He hadn't once ceased looking at Daisy and I think he revalued everything in his house according to the measure of response it drew from her well-loved eyes. Sometimes, too, he stared around at his possessions in a dazed way as though in her actual and astounding presence none of it was any longer real.
It is during this re-evaluation by Gatsby that he realizes Daisy is no longer the "enchanted object" which he has created in his "ghostly heart." For this reason, the green light which heretofore has held great symbolic meaning for Gatsby, a beacon of hope that he can return to the delights of the past, now is merely a green light that rests on a dock.

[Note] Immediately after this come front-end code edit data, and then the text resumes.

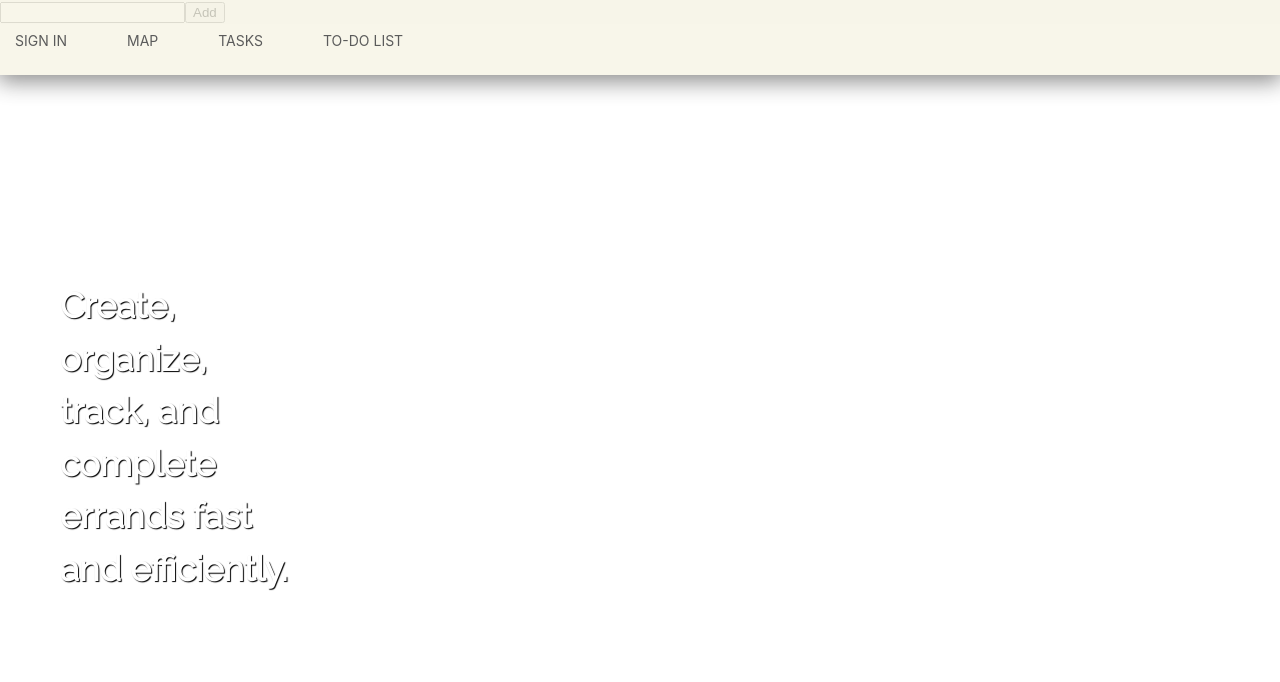
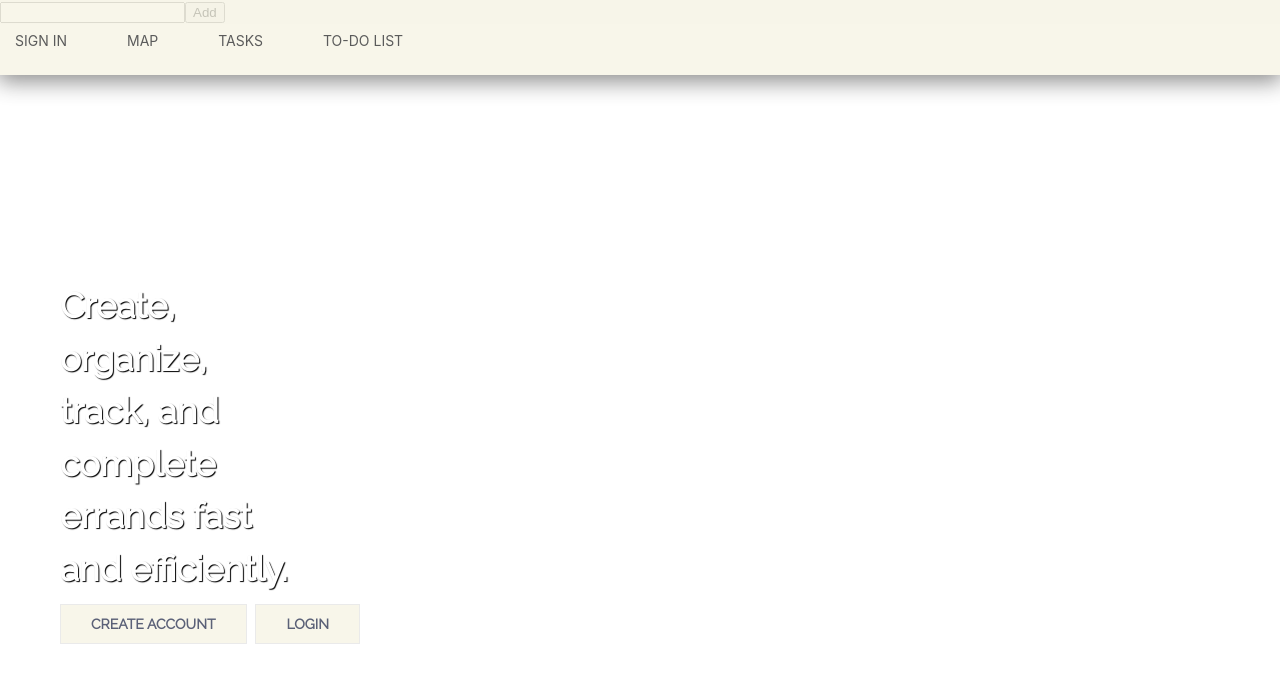
Before and after one commit to shaunacurran/chore-list, a React (Create React App) app in the folder client/: page /toDoList in a window 1280 px wide. Shown: the top 682 px of the page. Built offline with nearby package versions, Linux system fonts and the light colour scheme; what google-maps-react would draw is missing.

Commit message:
'landing page'

```diff
--- a/client/src/App.js
+++ b/client/src/App.js
@@ -1,7 +1,7 @@
 import React, { Component } from 'react';
 import logo from './logo.svg';
 
-// css file temp commented out
+
 import styles from './uikit.css';
 import infotext from './landing.css';
 import navbar from './navbar.css';
@@ -48,7 +48,11 @@ class App extends Component {
 
 
           <div className="uk-position-medium uk-position-center-left uk-overlay uk-overlay-default">Create, organize, track, and complete errands fast and efficiently.
+            <div className="uk-container">
+              <button className="uk-button uk-button-default">CREATE ACCOUNT</button> <button className="uk-button uk-button-default">LOGIN</button>
+            </div>
           </div>
+
 
 
 
--- a/client/src/landing.css
+++ b/client/src/landing.css
@@ -6,12 +6,21 @@
     height: 300px;
     width: 300px;
     font-weight: bold;
-    position: relative;
     text-shadow: 1px 1px 1px black;
 }
-/*
-h2 {
-    color: #ffffff;
-    background-color: #3a3a3a;
-    opacity: .5;
-} */
+
+.uk-container {
+    width: 450px;
+    margin-left: -40px;
+}
+
+.uk-button.uk-button-default {
+    background-color: #f7f5e6;
+    color: #333A56;
+    opacity: .8;
+
+}
+
+.uk-button.uk-button-default:hover {
+    background-color: #bebcae
+}
--- a/client/src/navbar.css
+++ b/client/src/navbar.css
@@ -2,9 +2,21 @@
     background-color: #f7f5e6 !important;
     height: 75px;
     overflow: hidden;
+
     opacity: 0.8;
     position: right !important;
     -webkit-box-shadow: 0px 4px 22px 2px rgba(0,0,0,0.59);
     -moz-box-shadow: 0px 4px 22px 2px rgba(0,0,0,0.59);
     -box-shadow: 0px 4px 22px 2px rgba(0,0,0,0.59);
 }
+
+.uk-position-medium.uk-position-center-left.uk-overlay.uk-overlay-default {
+    color: #ffffff;
+    background-color: transparent;
+    font-size: 35px;
+    padding: 30px;
+    height: 300px;
+    width: 300px;
+    font-weight: bold;
+    text-shadow: 1px 1px 1px black;
+}
```
Also changed, not shown: client/src/Signin.js (+9 -9 lines), client/src/components/Map.js (+0 -19 lines), 1 other file (tests, documents, lock files or other folders).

Clearly, there is a disillusionment that occurs within Gatsby as there is no longer any hopeful light but only a false light from, the "gleaming floor bounc[ing] in from the hall" in his mansion built in imitation of Restoration salons and Marie Antoinette music rooms.
As Nick departs, he notes that Gatsby's face expresses bewilderment,
as though a faint doubt had occurred to him as to the quality of his present happiness.
This doubt suggests that Daisy "tumbled short of his dreams," not because of her own fault, Nick adds, but because the romantic and idealistic Gatsby has created in her "a colossal vitality." With her maudlin sentimentality and worship of material things--she cries and buries her head in his many-colored shirts--, the idealistic vision of Daisy is tainted and her voice becomes but "a deathless song" to the false charm of money.